## The task
Answer with the number of lines in the listing below that contain the word "offset", and nothing else.
──────────
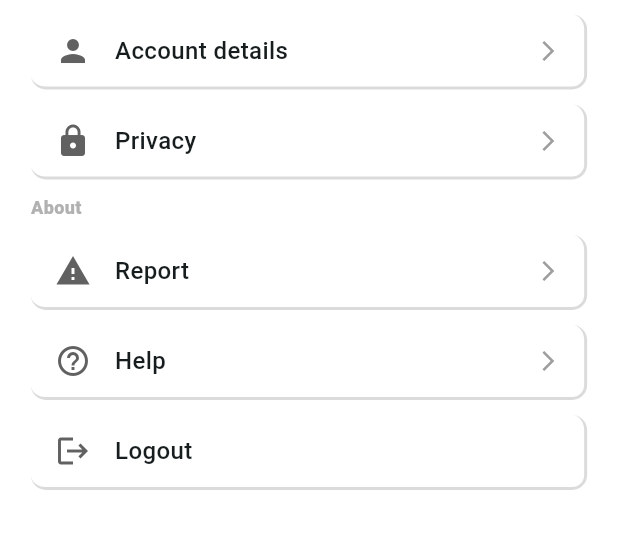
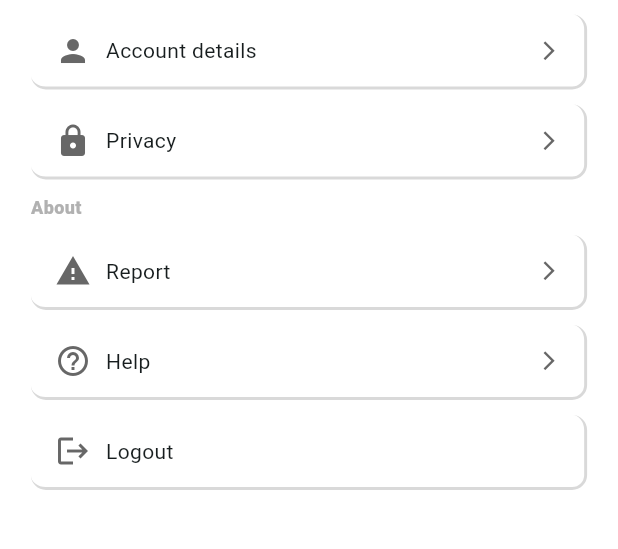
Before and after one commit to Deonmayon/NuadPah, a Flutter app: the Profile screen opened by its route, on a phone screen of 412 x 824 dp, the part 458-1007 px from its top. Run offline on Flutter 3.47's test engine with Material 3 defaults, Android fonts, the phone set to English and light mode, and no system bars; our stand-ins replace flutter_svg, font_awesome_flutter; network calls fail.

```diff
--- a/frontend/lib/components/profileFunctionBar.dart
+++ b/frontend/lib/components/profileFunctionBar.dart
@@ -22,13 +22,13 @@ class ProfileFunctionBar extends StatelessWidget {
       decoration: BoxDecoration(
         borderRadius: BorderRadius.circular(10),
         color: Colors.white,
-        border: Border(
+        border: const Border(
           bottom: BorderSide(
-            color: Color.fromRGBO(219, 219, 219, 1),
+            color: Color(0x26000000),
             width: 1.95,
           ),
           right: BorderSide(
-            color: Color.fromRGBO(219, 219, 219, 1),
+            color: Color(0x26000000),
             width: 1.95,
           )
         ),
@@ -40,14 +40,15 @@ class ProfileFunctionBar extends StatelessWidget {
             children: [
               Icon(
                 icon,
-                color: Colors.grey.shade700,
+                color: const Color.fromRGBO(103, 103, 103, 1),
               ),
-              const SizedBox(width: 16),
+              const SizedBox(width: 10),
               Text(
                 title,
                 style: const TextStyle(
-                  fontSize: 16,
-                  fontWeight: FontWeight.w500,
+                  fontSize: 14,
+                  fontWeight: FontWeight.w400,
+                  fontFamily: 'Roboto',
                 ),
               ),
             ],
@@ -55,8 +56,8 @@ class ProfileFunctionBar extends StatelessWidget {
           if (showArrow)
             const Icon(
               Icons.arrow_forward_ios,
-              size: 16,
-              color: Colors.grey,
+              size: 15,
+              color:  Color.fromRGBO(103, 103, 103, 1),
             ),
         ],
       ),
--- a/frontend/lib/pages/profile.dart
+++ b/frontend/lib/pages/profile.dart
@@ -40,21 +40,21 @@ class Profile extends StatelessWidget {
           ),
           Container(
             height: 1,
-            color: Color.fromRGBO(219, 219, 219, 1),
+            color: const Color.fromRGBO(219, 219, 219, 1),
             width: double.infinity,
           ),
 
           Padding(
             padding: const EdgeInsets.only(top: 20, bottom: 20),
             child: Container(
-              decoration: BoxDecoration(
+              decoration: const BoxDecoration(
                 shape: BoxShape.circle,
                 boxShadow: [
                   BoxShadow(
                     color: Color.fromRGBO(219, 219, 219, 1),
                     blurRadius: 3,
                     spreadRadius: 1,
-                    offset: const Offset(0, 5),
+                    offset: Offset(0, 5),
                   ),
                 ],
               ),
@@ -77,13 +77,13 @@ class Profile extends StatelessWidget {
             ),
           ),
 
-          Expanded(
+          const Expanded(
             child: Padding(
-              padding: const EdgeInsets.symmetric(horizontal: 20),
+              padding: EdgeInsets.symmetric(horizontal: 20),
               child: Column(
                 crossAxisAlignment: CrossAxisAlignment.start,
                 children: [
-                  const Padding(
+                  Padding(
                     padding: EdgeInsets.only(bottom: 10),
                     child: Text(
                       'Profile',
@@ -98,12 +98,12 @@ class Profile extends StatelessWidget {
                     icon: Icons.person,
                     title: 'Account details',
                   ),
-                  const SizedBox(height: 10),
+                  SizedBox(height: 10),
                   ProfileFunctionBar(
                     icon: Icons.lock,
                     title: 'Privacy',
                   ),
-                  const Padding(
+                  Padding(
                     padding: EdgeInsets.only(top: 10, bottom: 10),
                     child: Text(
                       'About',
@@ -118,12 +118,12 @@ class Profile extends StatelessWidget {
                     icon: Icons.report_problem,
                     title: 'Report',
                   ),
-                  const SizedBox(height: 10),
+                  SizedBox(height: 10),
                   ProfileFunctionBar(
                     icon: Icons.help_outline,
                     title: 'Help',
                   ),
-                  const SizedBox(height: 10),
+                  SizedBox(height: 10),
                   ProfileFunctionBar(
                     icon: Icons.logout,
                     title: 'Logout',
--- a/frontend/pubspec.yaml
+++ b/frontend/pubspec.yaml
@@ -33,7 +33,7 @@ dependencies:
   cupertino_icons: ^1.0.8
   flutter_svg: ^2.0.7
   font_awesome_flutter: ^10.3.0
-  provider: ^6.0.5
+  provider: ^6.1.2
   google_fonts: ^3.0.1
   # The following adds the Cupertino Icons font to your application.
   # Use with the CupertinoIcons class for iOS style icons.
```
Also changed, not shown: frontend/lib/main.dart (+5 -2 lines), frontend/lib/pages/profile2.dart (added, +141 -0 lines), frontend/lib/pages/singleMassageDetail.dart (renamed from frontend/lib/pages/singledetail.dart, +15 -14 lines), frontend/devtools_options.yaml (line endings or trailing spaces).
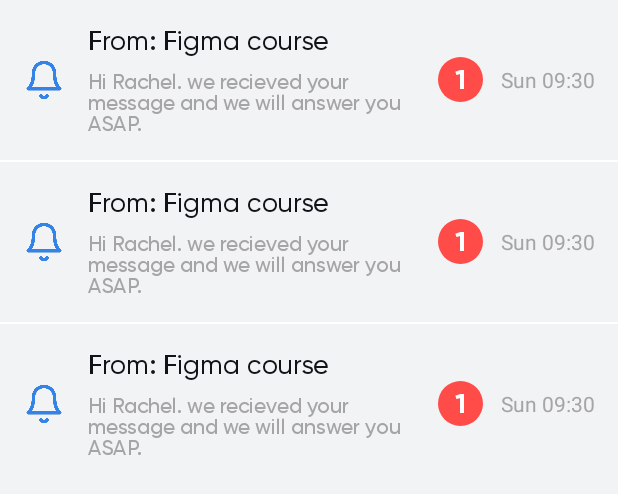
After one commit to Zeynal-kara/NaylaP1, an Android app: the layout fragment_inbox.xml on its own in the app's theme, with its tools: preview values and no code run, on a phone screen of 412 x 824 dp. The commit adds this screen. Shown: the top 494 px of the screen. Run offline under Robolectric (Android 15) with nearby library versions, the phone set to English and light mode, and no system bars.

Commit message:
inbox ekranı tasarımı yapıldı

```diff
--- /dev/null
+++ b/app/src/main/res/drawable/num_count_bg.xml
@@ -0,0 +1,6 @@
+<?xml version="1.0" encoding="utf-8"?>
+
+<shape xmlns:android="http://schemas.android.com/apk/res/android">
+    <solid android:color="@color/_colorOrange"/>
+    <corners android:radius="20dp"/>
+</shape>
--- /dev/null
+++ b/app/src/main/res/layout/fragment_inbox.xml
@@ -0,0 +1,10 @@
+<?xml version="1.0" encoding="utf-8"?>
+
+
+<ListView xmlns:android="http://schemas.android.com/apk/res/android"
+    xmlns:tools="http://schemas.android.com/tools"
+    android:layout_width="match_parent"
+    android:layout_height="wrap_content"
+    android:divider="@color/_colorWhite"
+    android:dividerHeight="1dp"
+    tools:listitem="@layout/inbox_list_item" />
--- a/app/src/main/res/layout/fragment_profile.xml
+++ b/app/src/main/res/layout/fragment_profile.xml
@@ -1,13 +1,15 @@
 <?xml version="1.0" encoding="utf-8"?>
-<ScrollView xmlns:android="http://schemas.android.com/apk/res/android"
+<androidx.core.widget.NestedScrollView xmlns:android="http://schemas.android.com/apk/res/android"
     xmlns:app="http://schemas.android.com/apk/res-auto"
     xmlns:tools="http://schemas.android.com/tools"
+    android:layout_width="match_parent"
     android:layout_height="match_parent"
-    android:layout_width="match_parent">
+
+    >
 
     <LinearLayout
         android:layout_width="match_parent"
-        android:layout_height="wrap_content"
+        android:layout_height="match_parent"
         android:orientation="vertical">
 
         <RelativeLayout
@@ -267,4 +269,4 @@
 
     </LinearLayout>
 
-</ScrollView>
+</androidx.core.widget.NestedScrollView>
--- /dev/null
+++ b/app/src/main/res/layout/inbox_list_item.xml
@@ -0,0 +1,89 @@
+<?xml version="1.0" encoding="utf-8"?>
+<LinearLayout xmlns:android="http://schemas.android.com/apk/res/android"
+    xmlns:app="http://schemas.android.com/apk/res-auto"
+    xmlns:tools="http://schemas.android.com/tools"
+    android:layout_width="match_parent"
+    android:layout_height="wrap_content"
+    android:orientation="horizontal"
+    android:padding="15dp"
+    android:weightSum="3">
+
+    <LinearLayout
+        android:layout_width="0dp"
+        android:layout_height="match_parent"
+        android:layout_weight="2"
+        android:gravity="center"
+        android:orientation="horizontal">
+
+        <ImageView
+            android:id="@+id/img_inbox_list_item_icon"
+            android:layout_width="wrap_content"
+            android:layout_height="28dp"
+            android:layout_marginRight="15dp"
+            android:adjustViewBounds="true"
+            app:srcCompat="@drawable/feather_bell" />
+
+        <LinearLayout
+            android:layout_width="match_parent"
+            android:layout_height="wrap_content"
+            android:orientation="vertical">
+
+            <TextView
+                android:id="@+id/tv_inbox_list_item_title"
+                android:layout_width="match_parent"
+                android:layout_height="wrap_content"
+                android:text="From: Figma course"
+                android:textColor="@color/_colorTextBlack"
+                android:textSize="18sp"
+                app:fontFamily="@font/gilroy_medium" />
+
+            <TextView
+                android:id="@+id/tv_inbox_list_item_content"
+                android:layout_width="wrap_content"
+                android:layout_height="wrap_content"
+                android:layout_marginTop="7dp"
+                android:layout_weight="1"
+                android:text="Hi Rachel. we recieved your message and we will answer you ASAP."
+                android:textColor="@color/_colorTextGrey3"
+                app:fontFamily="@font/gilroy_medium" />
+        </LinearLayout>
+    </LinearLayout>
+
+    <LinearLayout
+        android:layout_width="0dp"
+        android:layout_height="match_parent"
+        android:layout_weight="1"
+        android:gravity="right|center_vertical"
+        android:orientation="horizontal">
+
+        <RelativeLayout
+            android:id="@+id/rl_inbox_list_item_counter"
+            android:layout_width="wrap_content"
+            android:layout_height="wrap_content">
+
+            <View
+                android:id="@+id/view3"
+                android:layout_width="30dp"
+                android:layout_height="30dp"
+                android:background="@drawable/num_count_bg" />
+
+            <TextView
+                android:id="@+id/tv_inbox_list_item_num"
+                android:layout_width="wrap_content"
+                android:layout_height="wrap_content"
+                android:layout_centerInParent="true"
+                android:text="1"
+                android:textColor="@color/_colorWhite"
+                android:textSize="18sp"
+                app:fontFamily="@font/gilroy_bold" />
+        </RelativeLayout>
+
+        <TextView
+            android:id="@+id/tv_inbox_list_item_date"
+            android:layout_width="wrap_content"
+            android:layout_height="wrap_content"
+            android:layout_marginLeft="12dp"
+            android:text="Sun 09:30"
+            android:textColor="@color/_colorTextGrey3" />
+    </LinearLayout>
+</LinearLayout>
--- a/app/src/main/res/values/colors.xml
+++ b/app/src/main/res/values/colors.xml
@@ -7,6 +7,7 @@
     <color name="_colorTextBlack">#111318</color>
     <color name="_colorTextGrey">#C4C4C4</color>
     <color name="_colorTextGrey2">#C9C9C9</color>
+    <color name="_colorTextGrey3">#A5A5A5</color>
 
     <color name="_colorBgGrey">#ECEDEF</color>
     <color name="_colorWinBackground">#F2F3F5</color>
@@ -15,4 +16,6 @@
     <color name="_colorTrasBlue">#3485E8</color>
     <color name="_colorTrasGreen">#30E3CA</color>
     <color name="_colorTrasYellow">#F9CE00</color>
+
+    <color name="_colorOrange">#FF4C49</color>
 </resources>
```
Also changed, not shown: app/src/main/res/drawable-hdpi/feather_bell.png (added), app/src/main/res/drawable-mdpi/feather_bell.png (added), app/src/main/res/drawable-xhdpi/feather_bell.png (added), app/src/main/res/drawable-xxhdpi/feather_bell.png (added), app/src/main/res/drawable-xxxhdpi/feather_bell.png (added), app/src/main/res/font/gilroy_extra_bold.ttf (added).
──────────
## Expected answer
2